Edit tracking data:
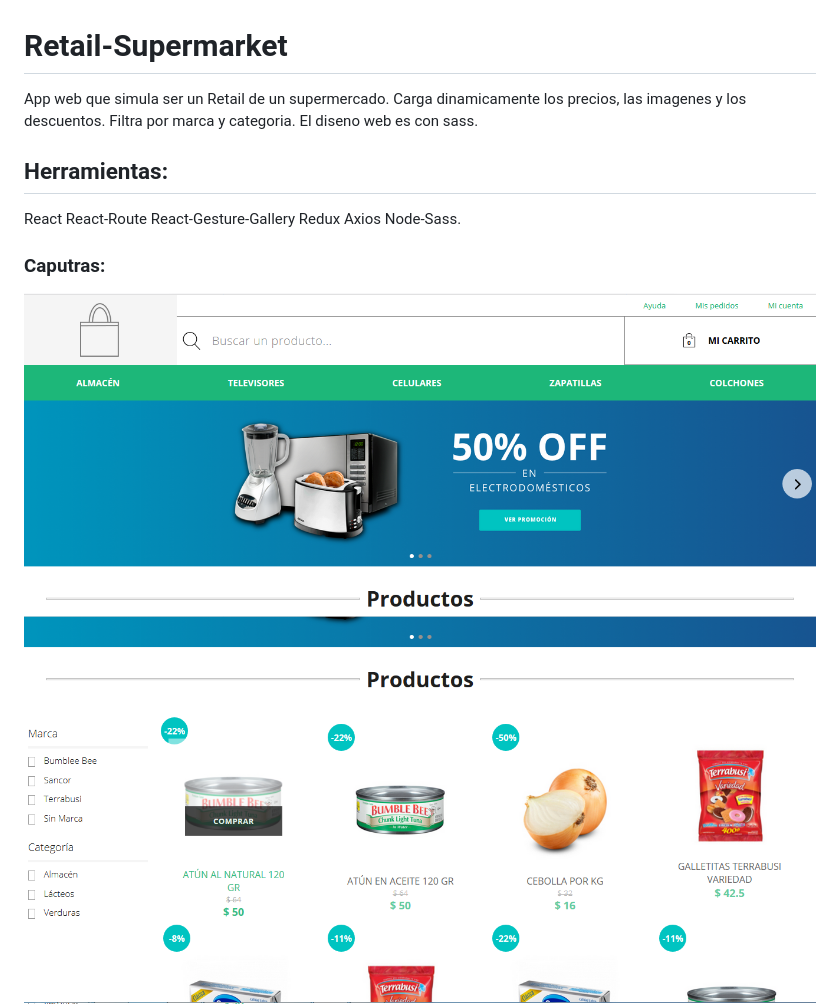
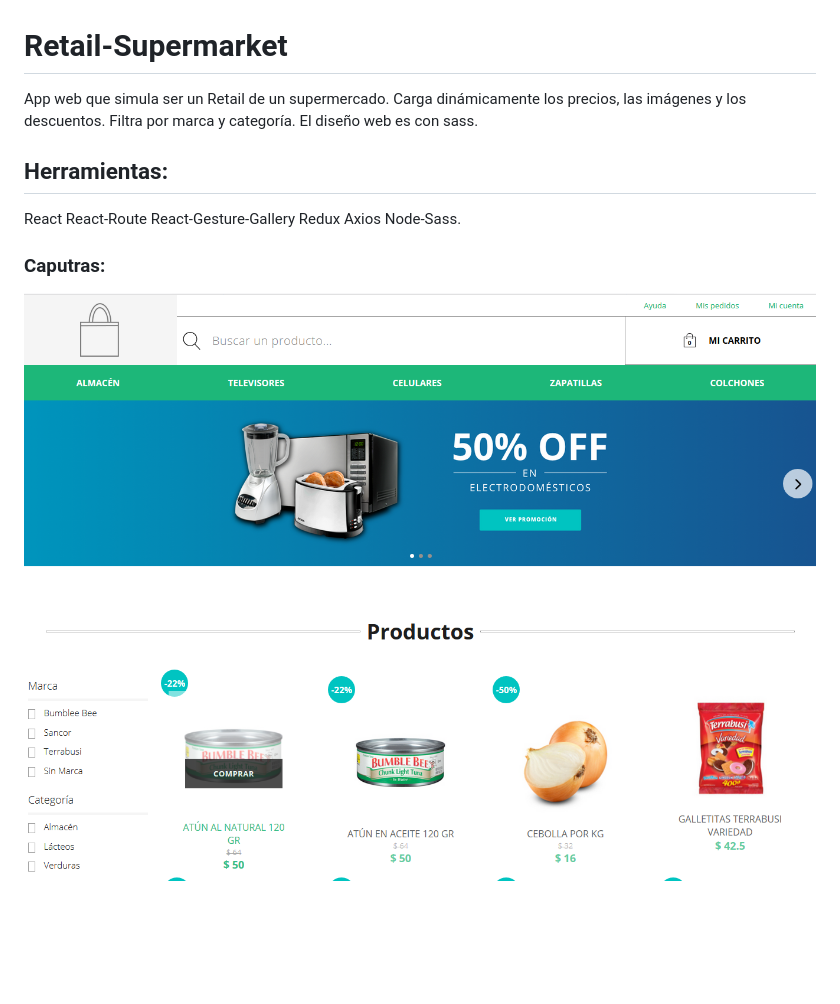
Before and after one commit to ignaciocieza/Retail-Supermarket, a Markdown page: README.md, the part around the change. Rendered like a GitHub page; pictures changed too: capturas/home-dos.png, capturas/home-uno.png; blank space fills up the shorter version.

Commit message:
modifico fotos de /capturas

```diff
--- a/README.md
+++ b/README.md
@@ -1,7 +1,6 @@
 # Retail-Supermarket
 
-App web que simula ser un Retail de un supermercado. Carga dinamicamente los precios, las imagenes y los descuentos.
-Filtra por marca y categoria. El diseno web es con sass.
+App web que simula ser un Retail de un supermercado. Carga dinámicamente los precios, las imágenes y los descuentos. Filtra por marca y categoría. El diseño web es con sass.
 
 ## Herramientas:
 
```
...
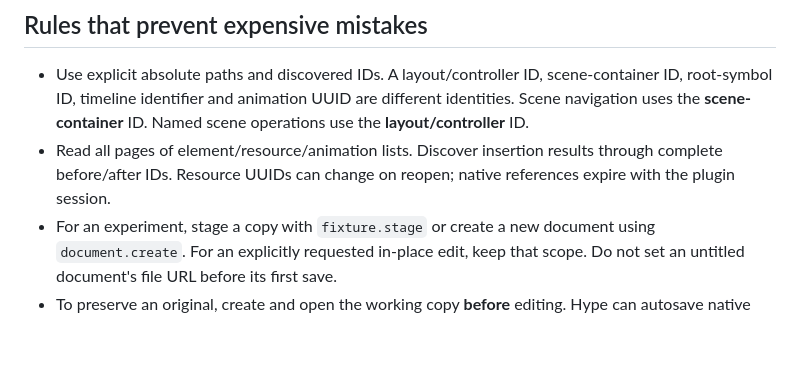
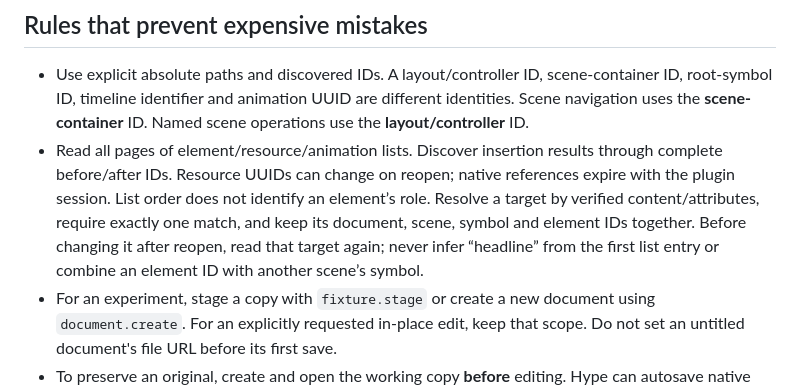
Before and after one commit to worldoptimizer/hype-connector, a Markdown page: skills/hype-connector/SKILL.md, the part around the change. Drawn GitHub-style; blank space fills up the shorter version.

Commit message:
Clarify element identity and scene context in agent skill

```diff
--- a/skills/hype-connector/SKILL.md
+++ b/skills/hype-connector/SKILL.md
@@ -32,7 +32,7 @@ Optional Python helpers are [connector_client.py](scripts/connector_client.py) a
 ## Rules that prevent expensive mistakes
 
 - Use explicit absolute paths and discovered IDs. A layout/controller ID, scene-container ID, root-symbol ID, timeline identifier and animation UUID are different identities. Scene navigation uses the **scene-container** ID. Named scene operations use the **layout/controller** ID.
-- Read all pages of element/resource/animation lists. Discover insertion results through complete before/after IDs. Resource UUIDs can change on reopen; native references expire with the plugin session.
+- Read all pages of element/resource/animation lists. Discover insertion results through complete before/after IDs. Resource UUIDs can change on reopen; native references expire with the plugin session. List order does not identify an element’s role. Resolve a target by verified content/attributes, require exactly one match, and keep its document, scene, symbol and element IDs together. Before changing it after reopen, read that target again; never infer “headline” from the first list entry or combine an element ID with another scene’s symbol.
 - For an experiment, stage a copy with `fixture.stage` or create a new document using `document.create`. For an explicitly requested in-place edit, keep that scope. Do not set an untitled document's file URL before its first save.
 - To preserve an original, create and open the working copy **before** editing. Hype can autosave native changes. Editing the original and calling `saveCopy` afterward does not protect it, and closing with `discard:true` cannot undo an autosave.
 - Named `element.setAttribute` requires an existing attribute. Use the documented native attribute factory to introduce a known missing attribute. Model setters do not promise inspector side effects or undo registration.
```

Requirement: With "Retail" as the string to find, copy every line of the records that holds it.

Answer box:
Before and after one commit to ignaciocieza/Retail-Supermarket, a Markdown page: README.md, the part around the change. Rendered like a GitHub page; pictures changed too: capturas/home-dos.png, capturas/home-uno.png; blank space fills up the shorter version.
 # Retail-Supermarket
-App web que simula ser un Retail de un supermercado. Carga dinamicamente los precios, las imagenes y los descuentos.
+App web que simula ser un Retail de un supermercado. Carga dinámicamente los precios, las imágenes y los descuentos. Filtra por marca y categoría. El diseño web es con sass.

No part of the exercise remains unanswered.